Warnings: Take great care when programming the fuses: If the SPI interface is disabled, then programming via SPI bus (ie when programming in circuit) is disabled. If you don't have a suitable stand alone programmer you are locked out.
Similarly, if you disable the Reset signal in order to gain an extra IO pin, you can't program in circuit any more.
Take care when setting clock sources via the fuse bits, since wrong settings can lead to no clock at all. The default clock is an internal oscillator running at a low frequency, which is enough to get started. Sometimes you may find that the device can be programmed in an external programmer, but the in-circuit programming fails once you set the fuse bits. The difference is that the programmer uses a 4MHz crystal oscillator, whereas you may well be trying to use a faster external crystal. The datasheets aren't very clear here, but typical fuse bytes for an ATMEGA8 running with an external crystal are:
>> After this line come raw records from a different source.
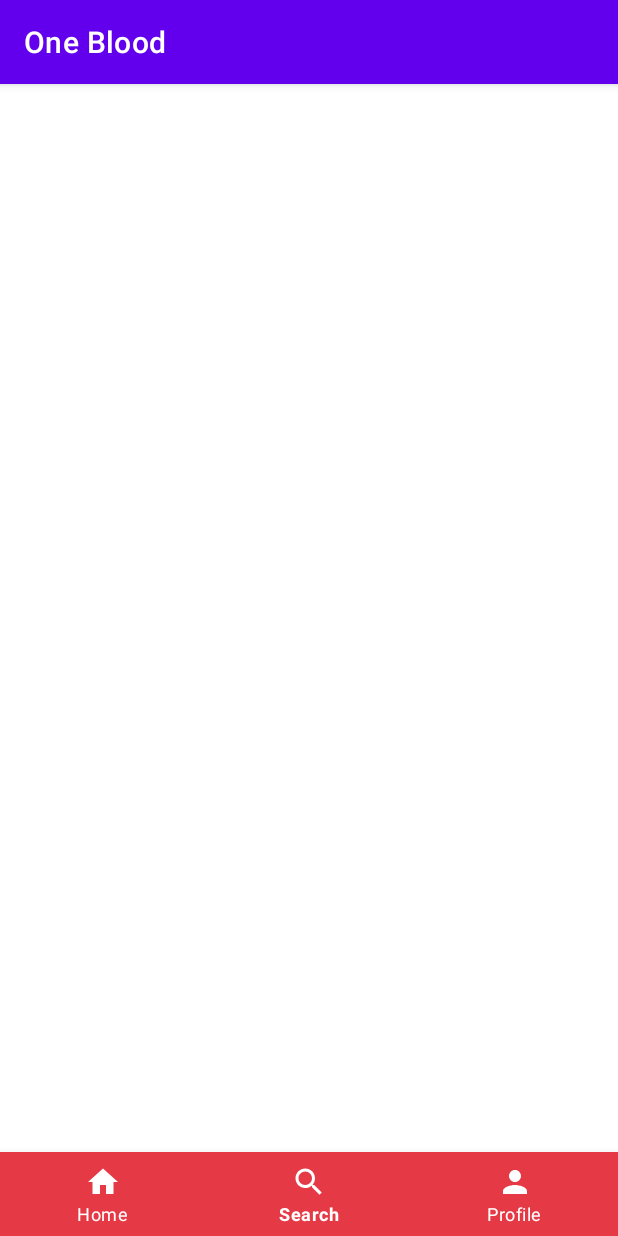
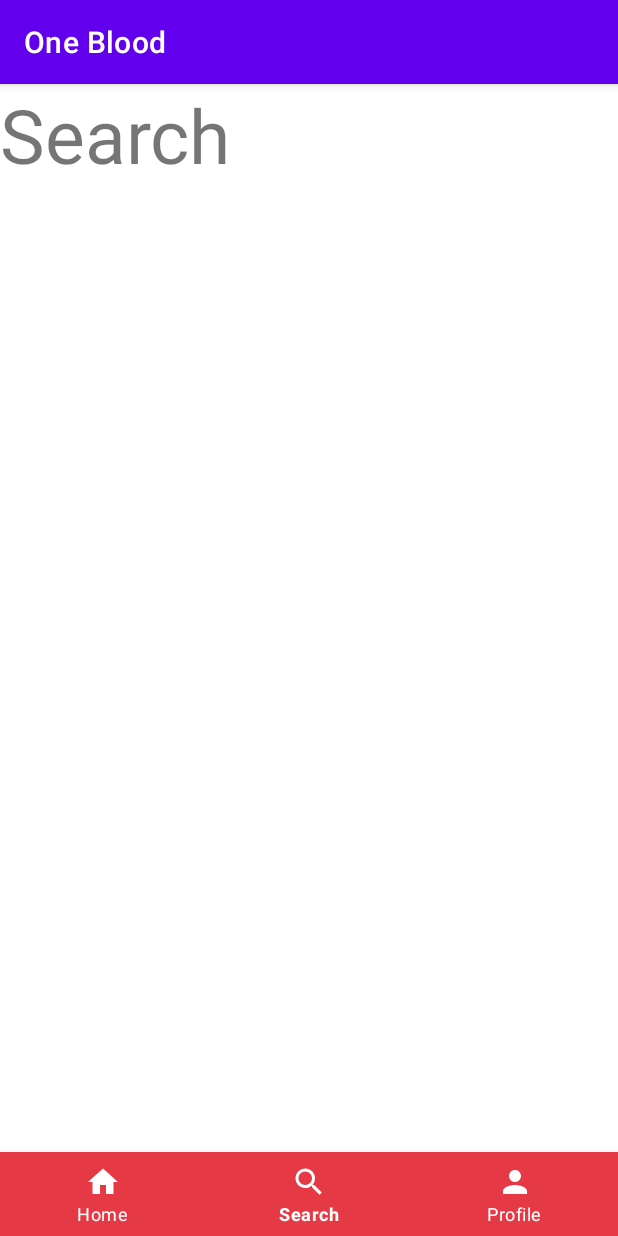
Before and after one commit to Rejoreji/OneBlood, an Android app: the Home screen opened directly, with no data from a screen before it, item 2 of the bottom bar chosen, on a phone screen of 412 x 824 dp. Run offline under Robolectric (Android 15) with nearby library versions, the phone set to English and light mode, and no system bars.

Commit message:
designed fragments and implemented

```diff
--- a/app/src/main/java/com/example/oneblood/Home.java
+++ b/app/src/main/java/com/example/oneblood/Home.java
@@ -1,8 +1,11 @@
 package com.example.oneblood;
 
+import androidx.annotation.NonNull;
 import androidx.appcompat.app.AppCompatActivity;
+import androidx.fragment.app.Fragment;
 
 import android.os.Bundle;
+import android.view.MenuItem;
 
 import com.google.android.material.bottomnavigation.BottomNavigationView;
 
@@ -14,5 +17,35 @@ public class Home extends AppCompatActivity {
     protected void onCreate(Bundle savedInstanceState) {
         super.onCreate(savedInstanceState);
         setContentView(R.layout.activity_home);
+        bottomNavigationView=findViewById(R.id.bottomNav);
+
+        bottomNavigationView.setOnNavigationItemSelectedListener(bottomNavMethod);
+        getSupportFragmentManager().beginTransaction().replace(R.id.container, new HomeFragment()).commit();
     }
+
+    private  BottomNavigationView.OnNavigationItemSelectedListener bottomNavMethod = new BottomNavigationView.OnNavigationItemSelectedListener() {
+        @Override
+        public boolean onNavigationItemSelected(@NonNull MenuItem menuItem) {
+
+            Fragment fragment =null;
+
+            switch (menuItem.getItemId()){
+                case R.id.profile:
+                    fragment=new ProfileFragment();
+                    break;
+
+                case R.id.search:
+                    fragment=new SearchFragment();
+                    break;
+
+                case R.id.home:
+                    fragment=new HomeFragment();
+                    break;
+            }
+
+            getSupportFragmentManager().beginTransaction().replace(R.id.container, fragment ).commit();
+            return true;
+        }
+
+    };
 }
--- a/app/src/main/res/layout/fragment_search.xml
+++ b/app/src/main/res/layout/fragment_search.xml
@@ -7,8 +7,10 @@
 
     <!-- TODO: Update blank fragment layout -->
     <TextView
-        android:layout_width="match_parent"
-        android:layout_height="match_parent"
-        android:text="@string/hello_blank_fragment" />
+        android:textSize="50dp"
+        android:layout_centerInParent="true"
+        android:layout_width="wrap_content"
+        android:layout_height="wrap_content"
+        android:text="Search" />
 
 </FrameLayout>
```
Also changed, not shown: app/src/main/java/com/example/oneblood/MainActivity.java (+26 -0 lines), app/src/main/res/layout/fragment_home.xml (+5 -3 lines), app/src/main/res/layout/fragment_profile.xml (+5 -3 lines).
High byte D9 The default setting, ie the Reset pin is reset, not an IO, SPI programming is enabled, CKOPT=1 (higher power, crystal oscillator more likely to start) Low Byte EE Default brownout and startup time, fast external crystal
For many devices the JTAG interface is switched on by default (it is used for production testing). With JTAG enabled, some IO pins will seem to behave strangely - in fact they are not under your control at all.
On the ATTINY45, PB4 can't be used unless you select an internal clock.
USARTs: some devices have 1, some 2. The examples given in the documentation for the two USART devices show a general register name, not the specific name, eg UCSRB rather than UCSRB0 or UCSRB1. To avoid poblems, check the names. Also, avoid setting more than one bit eg:
UCSRC = (1<<URSEL) | (3<<UCSZ0); <-- AVOID
UCSRC = (1<<URSEL) | (1<<UCSZ1)| (1<<UCSZ0); <-- THIS MAKES MISTAKES LESS LIKELY
USARTs again: In some devices, eg ATMEGA162 some registers are shadowed behind others. eg Baud rate and USART control. You must have the top bit set when writing to UCSR1C and clear when writing to the baud rate register UBRR1H. Miss this one and the baud rate is a lot lower than expected. Look at the pulse width with an oscilloscope.